# [Task requirements]
State how many lines in the listing below include the word "Passo", and add nothing besides the number.

+ + + +

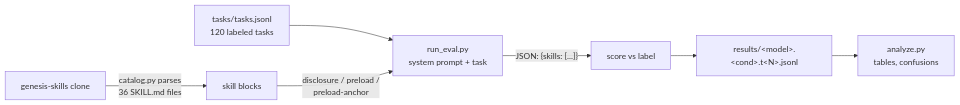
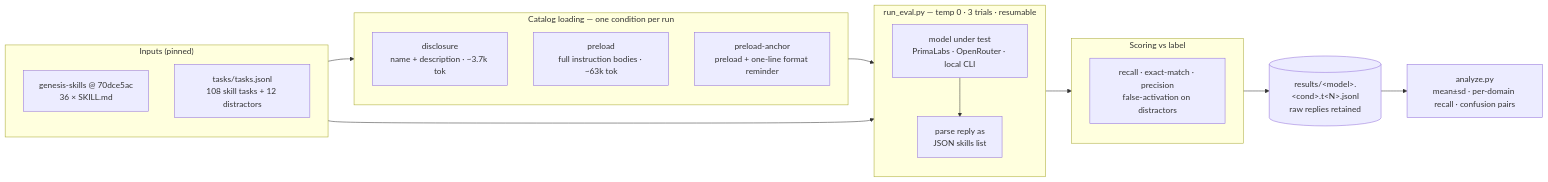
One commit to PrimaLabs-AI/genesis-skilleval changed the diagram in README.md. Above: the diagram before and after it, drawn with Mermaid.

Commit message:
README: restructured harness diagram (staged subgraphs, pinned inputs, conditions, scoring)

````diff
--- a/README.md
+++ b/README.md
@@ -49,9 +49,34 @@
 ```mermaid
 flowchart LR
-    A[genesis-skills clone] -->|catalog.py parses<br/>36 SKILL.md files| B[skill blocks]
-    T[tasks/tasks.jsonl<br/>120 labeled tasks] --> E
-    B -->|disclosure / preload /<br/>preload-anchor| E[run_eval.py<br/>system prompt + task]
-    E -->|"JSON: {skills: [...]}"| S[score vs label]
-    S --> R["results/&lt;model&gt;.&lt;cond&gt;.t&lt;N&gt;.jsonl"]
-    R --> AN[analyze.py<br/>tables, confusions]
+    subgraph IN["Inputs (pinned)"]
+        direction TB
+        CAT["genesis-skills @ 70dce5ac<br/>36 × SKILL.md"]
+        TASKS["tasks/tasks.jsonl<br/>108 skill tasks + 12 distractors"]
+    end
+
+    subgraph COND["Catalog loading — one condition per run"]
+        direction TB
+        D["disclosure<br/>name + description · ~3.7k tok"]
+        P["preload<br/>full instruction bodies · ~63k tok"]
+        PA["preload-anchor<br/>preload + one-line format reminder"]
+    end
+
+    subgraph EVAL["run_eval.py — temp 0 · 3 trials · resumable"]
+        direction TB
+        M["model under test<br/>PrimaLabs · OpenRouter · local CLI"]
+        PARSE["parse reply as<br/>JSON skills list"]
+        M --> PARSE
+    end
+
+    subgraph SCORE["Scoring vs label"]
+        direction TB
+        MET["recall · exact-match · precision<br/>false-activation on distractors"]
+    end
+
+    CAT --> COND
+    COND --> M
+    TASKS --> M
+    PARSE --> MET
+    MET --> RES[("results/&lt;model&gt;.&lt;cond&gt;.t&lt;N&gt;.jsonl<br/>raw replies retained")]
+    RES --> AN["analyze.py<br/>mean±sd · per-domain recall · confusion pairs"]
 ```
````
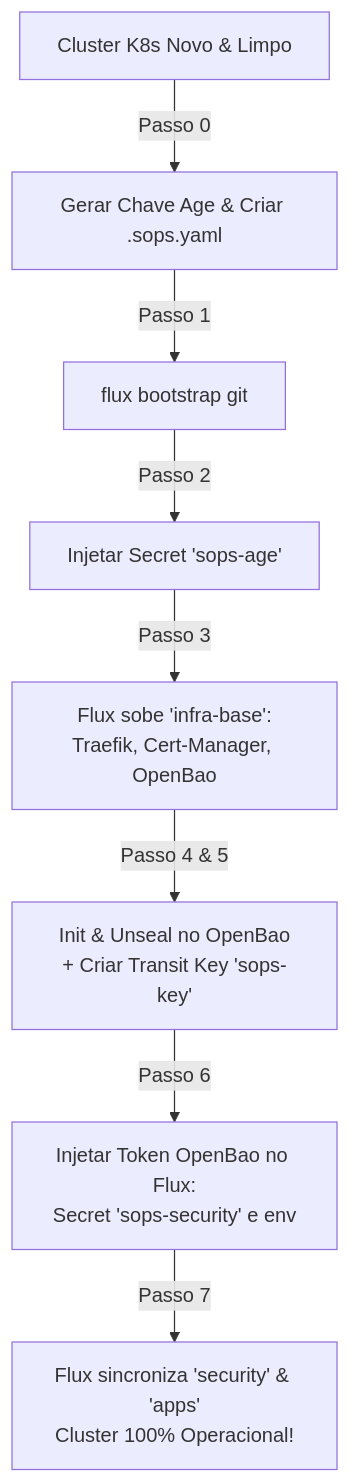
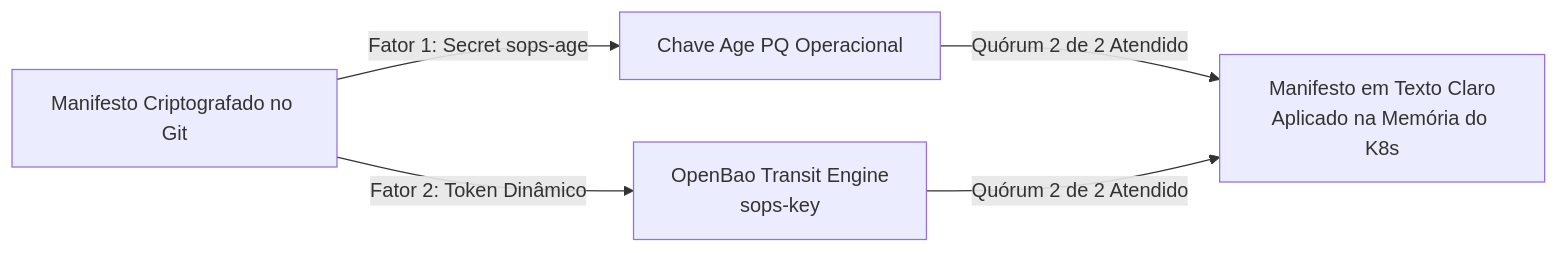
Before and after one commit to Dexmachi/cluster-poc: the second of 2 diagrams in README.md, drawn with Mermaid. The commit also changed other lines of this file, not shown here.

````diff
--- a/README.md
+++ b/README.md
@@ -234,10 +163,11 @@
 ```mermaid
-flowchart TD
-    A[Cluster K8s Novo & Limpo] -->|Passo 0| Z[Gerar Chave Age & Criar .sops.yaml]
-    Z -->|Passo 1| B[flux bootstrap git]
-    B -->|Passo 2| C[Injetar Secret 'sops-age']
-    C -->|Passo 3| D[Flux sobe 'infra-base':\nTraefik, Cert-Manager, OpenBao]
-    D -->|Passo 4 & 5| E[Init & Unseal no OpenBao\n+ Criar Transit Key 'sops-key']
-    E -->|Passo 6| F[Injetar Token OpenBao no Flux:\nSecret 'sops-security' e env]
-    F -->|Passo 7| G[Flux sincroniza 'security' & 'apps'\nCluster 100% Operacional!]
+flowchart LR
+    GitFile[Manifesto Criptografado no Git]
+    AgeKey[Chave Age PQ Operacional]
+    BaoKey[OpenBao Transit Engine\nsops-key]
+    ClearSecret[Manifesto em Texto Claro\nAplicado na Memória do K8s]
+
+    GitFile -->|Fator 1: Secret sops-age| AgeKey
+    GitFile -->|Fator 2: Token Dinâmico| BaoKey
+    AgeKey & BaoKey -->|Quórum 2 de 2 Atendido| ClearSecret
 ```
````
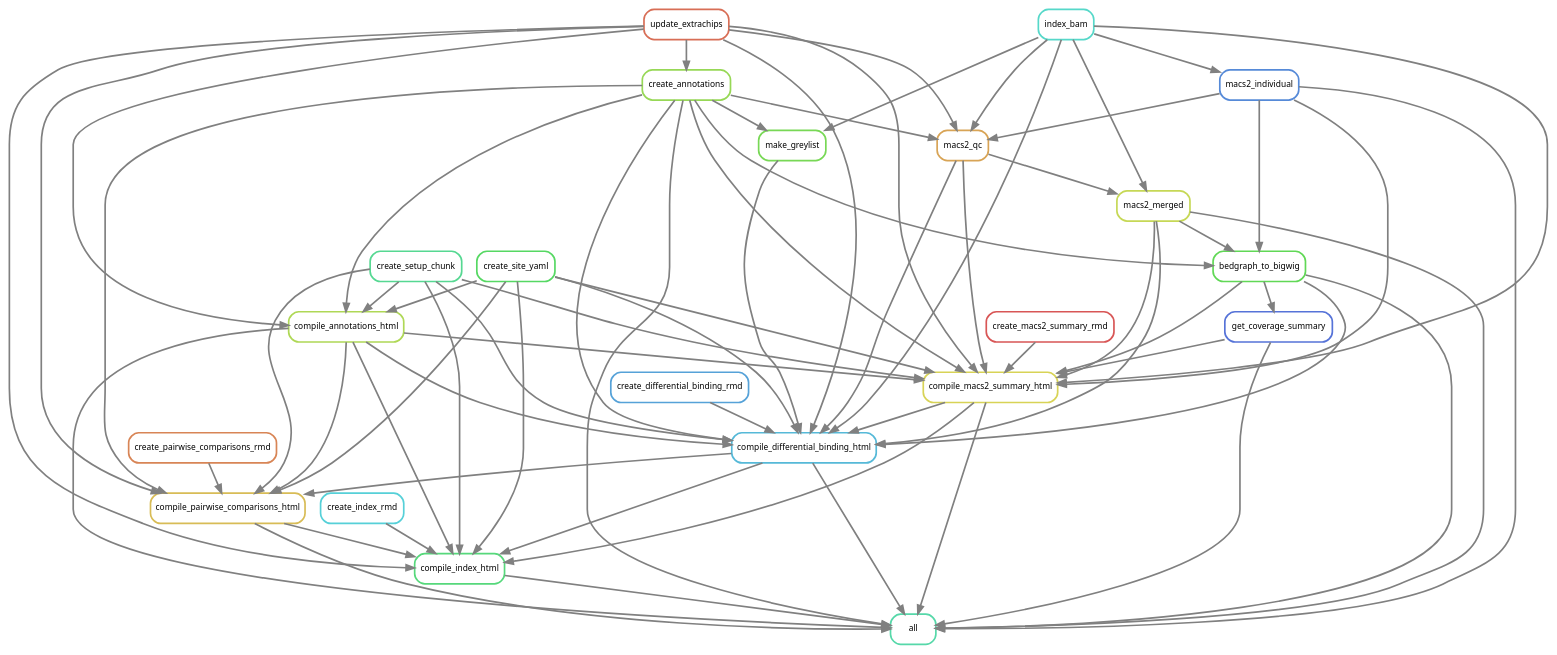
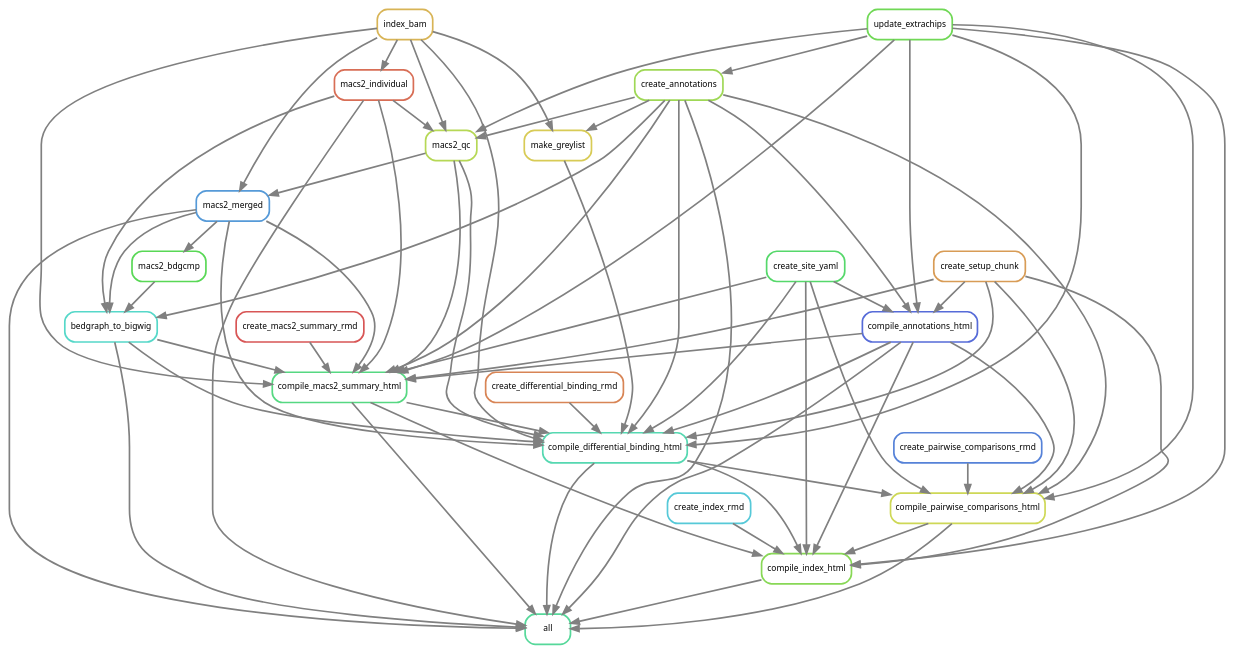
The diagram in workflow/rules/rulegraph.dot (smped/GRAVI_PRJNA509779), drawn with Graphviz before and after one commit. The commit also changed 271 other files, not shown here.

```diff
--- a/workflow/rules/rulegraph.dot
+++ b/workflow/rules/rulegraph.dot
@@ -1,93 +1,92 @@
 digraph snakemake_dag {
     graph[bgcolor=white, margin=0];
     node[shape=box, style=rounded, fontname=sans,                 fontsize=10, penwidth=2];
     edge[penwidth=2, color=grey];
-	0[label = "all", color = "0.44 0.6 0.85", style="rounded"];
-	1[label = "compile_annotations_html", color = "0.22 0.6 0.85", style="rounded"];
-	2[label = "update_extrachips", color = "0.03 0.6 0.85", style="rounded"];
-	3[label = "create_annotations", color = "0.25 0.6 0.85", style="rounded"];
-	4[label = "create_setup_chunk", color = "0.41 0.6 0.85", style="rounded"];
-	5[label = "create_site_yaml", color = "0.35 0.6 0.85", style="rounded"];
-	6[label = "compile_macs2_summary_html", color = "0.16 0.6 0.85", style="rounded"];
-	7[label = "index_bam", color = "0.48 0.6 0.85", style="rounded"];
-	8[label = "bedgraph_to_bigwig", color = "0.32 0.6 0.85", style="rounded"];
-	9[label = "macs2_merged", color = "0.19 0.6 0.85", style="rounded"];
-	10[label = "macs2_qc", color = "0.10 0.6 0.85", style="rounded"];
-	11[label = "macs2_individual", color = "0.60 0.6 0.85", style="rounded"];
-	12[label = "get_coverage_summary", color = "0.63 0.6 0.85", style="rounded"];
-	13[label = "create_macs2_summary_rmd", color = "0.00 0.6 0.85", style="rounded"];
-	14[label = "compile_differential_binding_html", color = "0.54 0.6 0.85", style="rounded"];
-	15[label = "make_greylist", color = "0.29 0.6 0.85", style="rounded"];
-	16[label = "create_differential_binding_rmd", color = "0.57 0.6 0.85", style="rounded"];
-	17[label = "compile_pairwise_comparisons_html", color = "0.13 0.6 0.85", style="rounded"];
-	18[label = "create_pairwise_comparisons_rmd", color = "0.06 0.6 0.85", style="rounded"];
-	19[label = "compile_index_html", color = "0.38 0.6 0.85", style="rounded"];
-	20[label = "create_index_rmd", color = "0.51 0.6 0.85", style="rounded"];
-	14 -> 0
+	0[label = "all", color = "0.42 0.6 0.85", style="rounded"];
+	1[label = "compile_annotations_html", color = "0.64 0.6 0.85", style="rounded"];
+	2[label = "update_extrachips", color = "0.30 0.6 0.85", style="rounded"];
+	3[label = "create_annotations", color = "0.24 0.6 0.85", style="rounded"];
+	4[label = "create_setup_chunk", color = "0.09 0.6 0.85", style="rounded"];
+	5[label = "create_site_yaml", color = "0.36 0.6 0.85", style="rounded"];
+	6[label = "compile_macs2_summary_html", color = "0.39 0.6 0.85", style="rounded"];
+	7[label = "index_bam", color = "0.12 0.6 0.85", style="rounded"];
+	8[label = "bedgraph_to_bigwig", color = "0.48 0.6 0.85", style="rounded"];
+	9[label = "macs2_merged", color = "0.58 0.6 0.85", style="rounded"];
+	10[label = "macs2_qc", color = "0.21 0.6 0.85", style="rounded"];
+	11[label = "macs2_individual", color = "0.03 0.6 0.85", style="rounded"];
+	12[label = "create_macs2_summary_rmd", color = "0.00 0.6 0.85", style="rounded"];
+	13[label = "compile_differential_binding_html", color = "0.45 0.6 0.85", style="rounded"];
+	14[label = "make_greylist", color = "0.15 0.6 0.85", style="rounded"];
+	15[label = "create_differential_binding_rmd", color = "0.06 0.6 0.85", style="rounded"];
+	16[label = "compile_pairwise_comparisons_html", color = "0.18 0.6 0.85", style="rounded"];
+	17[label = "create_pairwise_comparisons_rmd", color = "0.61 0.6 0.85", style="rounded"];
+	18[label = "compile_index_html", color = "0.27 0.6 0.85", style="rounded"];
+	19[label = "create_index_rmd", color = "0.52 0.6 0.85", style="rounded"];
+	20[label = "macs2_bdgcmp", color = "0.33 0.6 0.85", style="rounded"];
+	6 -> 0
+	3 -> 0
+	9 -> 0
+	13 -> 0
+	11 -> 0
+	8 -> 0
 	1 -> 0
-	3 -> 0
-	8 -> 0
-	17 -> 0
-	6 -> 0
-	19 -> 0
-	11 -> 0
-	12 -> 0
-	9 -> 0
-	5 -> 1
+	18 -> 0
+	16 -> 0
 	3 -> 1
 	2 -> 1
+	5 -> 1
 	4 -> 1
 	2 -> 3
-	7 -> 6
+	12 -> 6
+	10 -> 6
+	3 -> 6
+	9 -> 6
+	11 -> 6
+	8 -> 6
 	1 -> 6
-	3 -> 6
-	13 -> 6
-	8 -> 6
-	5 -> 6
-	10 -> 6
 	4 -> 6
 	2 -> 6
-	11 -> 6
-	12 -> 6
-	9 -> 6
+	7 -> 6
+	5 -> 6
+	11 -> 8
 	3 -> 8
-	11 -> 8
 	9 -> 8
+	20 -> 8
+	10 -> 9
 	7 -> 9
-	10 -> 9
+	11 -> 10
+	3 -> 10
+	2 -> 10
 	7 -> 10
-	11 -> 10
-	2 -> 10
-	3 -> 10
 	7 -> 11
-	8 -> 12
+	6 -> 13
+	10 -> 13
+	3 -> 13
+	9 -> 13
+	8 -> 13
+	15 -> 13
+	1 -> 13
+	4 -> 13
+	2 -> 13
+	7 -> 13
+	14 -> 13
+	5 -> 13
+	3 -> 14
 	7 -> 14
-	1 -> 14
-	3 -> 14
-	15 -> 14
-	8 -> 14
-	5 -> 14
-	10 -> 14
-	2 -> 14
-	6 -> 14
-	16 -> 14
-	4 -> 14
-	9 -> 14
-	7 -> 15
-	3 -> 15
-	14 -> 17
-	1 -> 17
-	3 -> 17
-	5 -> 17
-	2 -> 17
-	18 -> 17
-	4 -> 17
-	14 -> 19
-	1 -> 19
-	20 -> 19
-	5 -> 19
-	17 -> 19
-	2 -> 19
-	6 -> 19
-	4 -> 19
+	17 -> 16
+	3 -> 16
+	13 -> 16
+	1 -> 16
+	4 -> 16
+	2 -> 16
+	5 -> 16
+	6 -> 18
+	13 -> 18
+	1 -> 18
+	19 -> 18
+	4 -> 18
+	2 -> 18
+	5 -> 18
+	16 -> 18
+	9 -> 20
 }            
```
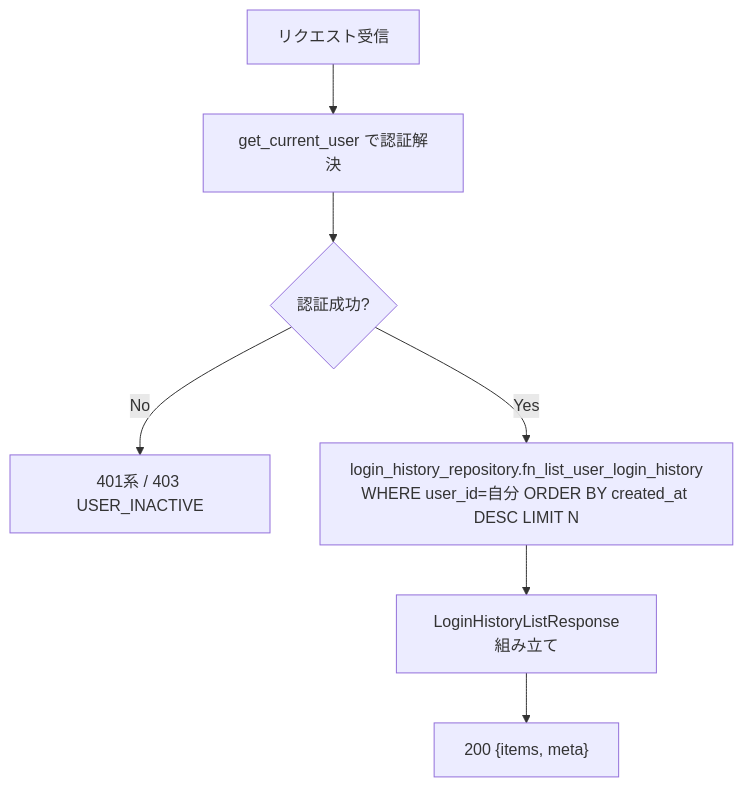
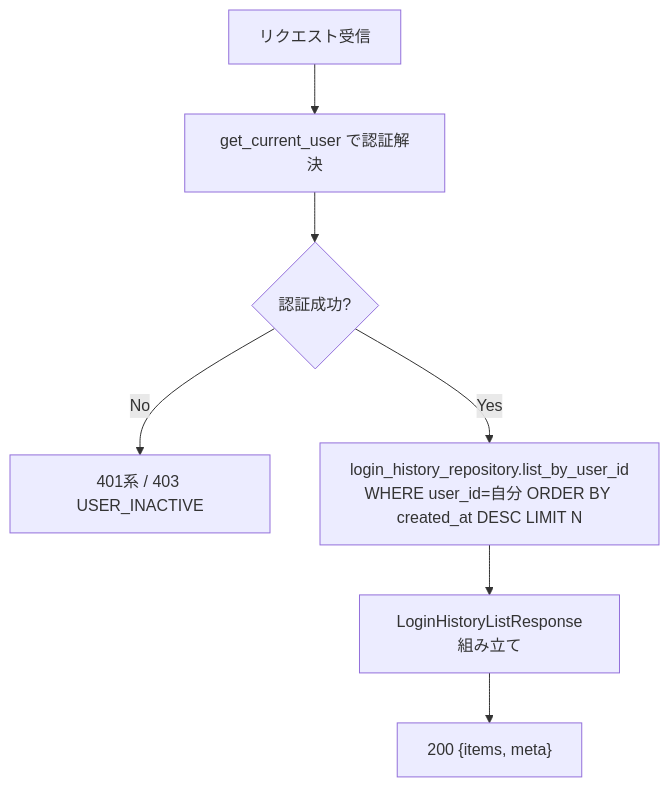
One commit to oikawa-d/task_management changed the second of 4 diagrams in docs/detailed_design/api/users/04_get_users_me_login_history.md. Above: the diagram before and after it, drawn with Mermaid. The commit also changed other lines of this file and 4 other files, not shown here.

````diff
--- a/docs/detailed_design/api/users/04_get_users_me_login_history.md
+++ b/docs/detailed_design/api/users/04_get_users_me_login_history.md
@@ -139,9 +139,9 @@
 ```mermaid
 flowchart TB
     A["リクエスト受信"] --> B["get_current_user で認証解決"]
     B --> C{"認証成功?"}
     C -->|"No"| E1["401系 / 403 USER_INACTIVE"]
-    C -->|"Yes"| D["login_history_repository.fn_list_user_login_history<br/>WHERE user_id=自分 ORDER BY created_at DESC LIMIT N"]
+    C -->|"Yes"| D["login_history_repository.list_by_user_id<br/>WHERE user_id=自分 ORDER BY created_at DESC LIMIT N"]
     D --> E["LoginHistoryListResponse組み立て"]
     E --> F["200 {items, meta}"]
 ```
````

+ + + +

# [Answer box]
7